GALVESTON, Texas (Aug. 29, 2014) – A quick look at the diverse engineering projects headed by the U.S. Army Corps of Engineers was all it took to convince a young engineering graduate wanting to make his mark in the profession that this is where he needed to be. However, the career path for Department of the Army (DA) Civil Engineer Intern Tom Brauer, who entered the Corps 18 months ago through the DA Intern Program, wasn’t always this clear.
Originally entering college with every intention of using his natural abilities in art and design to become an architect, Brauer’s love of math and science over-rode these abilities and he found himself changing his major in his sophomore year, noting that the switch to becoming an engineer wasn’t completely without precedence.
“My grandfather on my dad’s side of the family was a civil engineer working for the U.S. Geological Survey and later the CSX railroad,” said Brauer.
As a DA intern, Brauer participates in special developmental assignments around the Corps that provide him with knowledge and experience he can use to assist his colleagues in the H&H Division. Currently on assignment at the Environmental Research and Development Center (ERDC) in Vicksburg, Miss., Brauer is working on a sediment management optimization tool, a navigation data analysis project and a Dredged Material Management Plan Sustainability Study.
“Tom has shown exceptional ability with hydrodynamic modeling,” said Rob Thomas, chief of the H&H Division and Brauer’s supervisor. “His work demonstrating the capabilities of RAS2D (two-dimensional modeling) enabled him to help develop new modeling methodologies. He has also shown incredible initiative, resulting in a developmental assignment to ERDC-Coastal & Hydraulics Laboratory to upgrade systems that will enable engineers, planners and operators to better plan and manage navigation projects.”
When asked what he likes most about his work, Brauer noted that he enjoys the challenging nature of the projects and tasks he is assigned to assist with.
“I enjoy being given a difficult problem and applying my technical skills to develop a solution,” Brauer said.
No stranger to challenges, Brauer’s dedication overlaps in his personal life in the form of distance running – a passion that began in high school while a member of the cross country team and perfected over the years as he transformed into an elite marathoner.

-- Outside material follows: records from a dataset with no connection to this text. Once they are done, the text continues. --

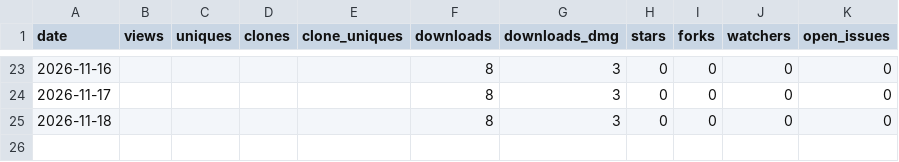
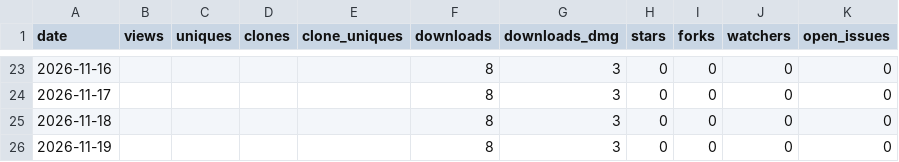
Before and after one commit to jovix0101/PriceBar, a CSV file: metrics/daily.csv, drawn as a sheet; only a part is shown, gaps mark what is left out.

```diff
--- a/metrics/daily.csv
+++ b/metrics/daily.csv
@@ -25 +25,2 @@ date,views,uniques,clones,clone_uniques,downloads,downloads_dmg,stars,forks,watc
 2026-11-18,,,,,8,3,0,0,0,0
+2026-11-19,,,,,8,3,0,0,0,0
```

In January 2014, Brauer ran the Houston Marathon and finished 67th overall with a time of 2:50:35. In May he traveled to Boston for his 8th marathon, pushing himself to run his 3rd Boston Marathon at a personal best time of 2:49:08.
News of his Houston Marathon accomplishment reached USACE Headquarters and the USACE Chief of Engineers and Commanding General of the USACE, Lt. Gen. Thomas Bostick, sent him a congratulatory letter that read, “Truly amazing! Thank you for serving as an intern with the Galveston District. We’re fortunate to have you on our team.”
Scheduled to graduate from the DA Intern Program in December 2014, Brauer is hoping he will remain in the USACE Galveston District as a civil engineer but adds that wherever the Army sends him, he’s happy he chose an engineering path and a career with the Corps.
A Florida native, Brauer earned both his Bachelor of Science in Civil Engineering (2010) and his Master of Engineering degrees in Civil Engineering-Hydrology and Water Resources (2011) from the University of Florida. When not working or training to break a five-minute mile he is either teaching Bible study at Coastal Community Church in Galveston or can be found exploring the outdoors on his mountain bike, kayak or sailboat.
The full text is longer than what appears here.